▶ [Work instruction] Find the line containing "Before and after one commit to lcbrq/openmage-security, a" in the records below. Copy exactly that line and each one after it, ending at the line containing "Also changed, not", and nothing more.

Start of Data extracts

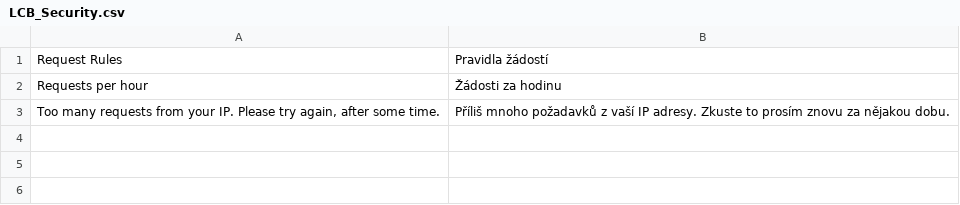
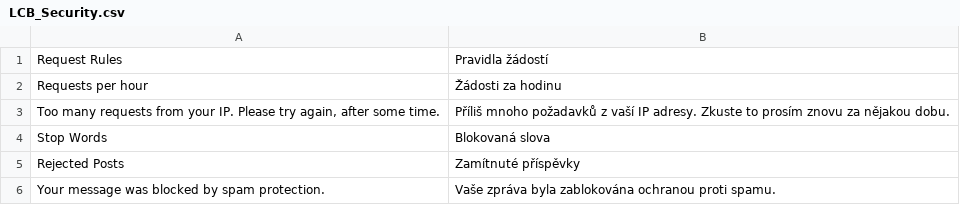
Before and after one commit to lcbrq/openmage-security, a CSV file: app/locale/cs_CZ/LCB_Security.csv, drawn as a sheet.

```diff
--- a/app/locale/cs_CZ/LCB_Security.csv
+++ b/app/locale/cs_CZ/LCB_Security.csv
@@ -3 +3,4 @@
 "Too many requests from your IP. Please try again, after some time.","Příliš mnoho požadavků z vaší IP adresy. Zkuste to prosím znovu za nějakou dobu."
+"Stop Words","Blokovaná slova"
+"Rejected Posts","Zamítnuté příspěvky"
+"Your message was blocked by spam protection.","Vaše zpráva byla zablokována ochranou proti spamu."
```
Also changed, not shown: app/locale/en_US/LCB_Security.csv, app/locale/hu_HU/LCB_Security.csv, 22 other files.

End of Data extracts
Start of Data extracts

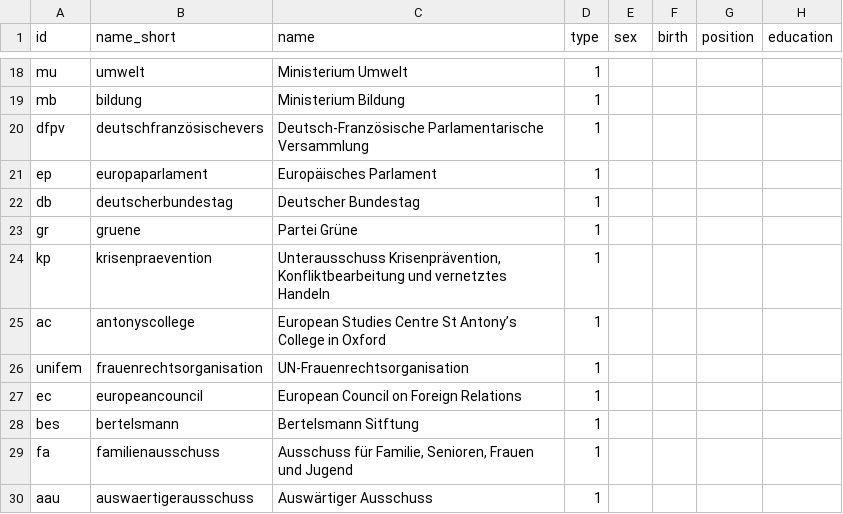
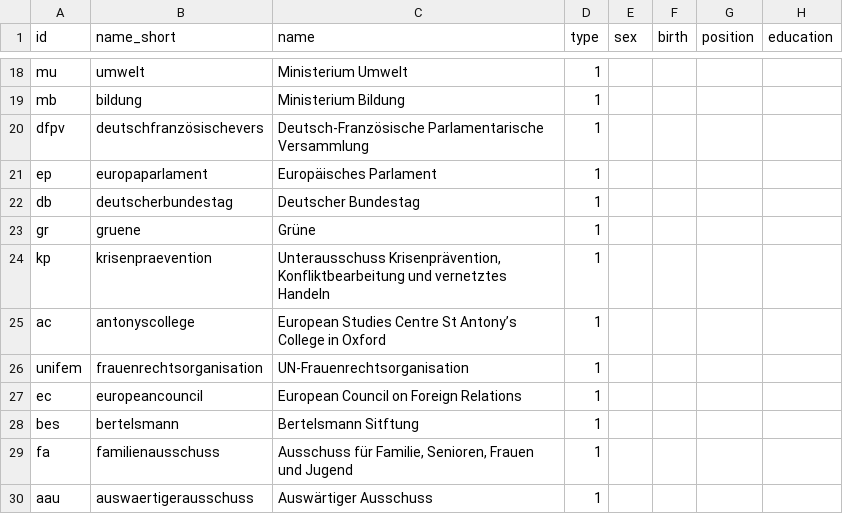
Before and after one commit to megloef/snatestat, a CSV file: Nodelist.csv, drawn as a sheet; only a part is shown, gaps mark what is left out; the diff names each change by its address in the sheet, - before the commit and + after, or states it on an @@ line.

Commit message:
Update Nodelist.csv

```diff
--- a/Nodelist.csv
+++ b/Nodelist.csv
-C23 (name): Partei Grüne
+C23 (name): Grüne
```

End of Data extracts

▶ [Expected answer]
Before and after one commit to lcbrq/openmage-security, a CSV file: app/locale/cs_CZ/LCB_Security.csv, drawn as a sheet.

```diff
--- a/app/locale/cs_CZ/LCB_Security.csv
+++ b/app/locale/cs_CZ/LCB_Security.csv
@@ -3 +3,4 @@
 "Too many requests from your IP. Please try again, after some time.","Příliš mnoho požadavků z vaší IP adresy. Zkuste to prosím znovu za nějakou dobu."
+"Stop Words","Blokovaná slova"
+"Rejected Posts","Zamítnuté příspěvky"
+"Your message was blocked by spam protection.","Vaše zpráva byla zablokována ochranou proti spamu."
```
Also changed, not shown: app/locale/en_US/LCB_Security.csv, app/locale/hu_HU/LCB_Security.csv, 22 other files.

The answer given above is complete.